About 50 pictures of the German avant-garde artists from the period between WW I and WW II presented. As one who usually does his best to forego the blight of the audio guide, I was bending over almost 50 times to read the short blurbs telling about the artists and the fate of their works. During the Nazi time a lot of their masterpieces ended up in the specially created exposition of "Degenerate art". And a lot was destroyed, being considered decadent and degenerate.
Besides getting a creaking back, I realized that the fate of these artists or, rather, of their work (most have emigrated - but not all), is eerily similar to that of many Russian painters, writers, composers etc, whose work was banned, destroyed or forbidden. Although the Nazis murdered less of their artists, I have to add.

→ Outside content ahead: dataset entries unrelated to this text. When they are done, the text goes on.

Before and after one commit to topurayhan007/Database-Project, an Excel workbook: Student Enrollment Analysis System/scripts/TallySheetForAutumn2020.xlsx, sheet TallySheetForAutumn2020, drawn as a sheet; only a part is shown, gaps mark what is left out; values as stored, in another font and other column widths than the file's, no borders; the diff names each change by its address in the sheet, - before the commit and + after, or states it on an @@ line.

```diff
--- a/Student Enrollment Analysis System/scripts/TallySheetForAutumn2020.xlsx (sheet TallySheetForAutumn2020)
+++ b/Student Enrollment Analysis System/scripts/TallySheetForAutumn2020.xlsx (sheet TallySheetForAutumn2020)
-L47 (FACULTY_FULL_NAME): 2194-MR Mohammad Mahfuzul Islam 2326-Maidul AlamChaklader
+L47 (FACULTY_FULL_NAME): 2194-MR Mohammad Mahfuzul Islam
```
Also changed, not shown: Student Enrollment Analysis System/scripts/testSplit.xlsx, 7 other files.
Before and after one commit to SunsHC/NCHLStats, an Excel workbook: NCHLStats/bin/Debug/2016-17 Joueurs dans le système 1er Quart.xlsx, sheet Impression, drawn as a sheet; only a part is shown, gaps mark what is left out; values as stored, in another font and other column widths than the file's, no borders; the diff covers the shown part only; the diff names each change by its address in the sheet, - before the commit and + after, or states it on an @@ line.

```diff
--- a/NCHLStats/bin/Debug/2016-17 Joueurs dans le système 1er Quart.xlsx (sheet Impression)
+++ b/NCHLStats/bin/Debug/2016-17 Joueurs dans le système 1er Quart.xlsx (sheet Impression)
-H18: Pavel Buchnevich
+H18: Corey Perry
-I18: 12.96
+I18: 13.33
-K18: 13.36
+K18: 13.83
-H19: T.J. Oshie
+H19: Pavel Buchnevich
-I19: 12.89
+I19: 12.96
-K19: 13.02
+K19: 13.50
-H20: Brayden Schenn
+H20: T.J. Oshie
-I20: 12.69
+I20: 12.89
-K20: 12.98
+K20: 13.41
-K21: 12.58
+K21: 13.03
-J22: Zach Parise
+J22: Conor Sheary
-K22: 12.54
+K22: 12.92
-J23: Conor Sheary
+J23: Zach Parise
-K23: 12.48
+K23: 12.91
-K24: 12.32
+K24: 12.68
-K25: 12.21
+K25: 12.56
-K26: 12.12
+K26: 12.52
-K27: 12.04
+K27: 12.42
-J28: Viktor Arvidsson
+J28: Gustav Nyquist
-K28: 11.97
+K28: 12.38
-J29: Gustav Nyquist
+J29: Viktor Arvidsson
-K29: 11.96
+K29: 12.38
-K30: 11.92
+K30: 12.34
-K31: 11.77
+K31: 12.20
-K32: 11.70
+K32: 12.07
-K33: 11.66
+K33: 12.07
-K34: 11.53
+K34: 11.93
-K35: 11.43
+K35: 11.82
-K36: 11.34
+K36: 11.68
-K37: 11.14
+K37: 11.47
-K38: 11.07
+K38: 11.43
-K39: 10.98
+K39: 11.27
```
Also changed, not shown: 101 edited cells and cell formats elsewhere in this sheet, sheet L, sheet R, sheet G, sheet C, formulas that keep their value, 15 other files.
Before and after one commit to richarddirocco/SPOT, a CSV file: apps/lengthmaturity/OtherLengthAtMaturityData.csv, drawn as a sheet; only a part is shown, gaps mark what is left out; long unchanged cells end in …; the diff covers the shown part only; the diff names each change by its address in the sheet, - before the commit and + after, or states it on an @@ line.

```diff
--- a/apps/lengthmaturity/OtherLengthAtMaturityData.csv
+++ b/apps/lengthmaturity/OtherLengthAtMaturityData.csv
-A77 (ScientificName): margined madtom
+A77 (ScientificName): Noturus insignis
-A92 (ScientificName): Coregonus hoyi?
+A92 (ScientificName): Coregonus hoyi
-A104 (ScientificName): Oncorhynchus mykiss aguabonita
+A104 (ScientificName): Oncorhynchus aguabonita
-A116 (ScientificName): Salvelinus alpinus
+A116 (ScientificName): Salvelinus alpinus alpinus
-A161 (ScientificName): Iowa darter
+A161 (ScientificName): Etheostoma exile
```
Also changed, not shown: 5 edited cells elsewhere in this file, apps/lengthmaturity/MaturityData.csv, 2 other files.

And, by the way, the "politically correct" artwork as approved by the Nazi regime was no less eerily similar to that approved by Stalin's art connoisseurs. As close as twins.
And - a result of simple arithmetic - the German artists were somewhat luckier than their Soviet counterparts. At least, their travail lasted only about 12 years (well, a bit more, given the aftermath of the war). At the time when Soviet oppression of the arts continued for 70 years, give or take. Still somewhat not totally over, if you ask me.
|Horst Strempel's "Nacht über Deutschland" (Night over Germany)|
The photograph of the painting was "borrowed" from the blog post of Ein Berliner, Briefly.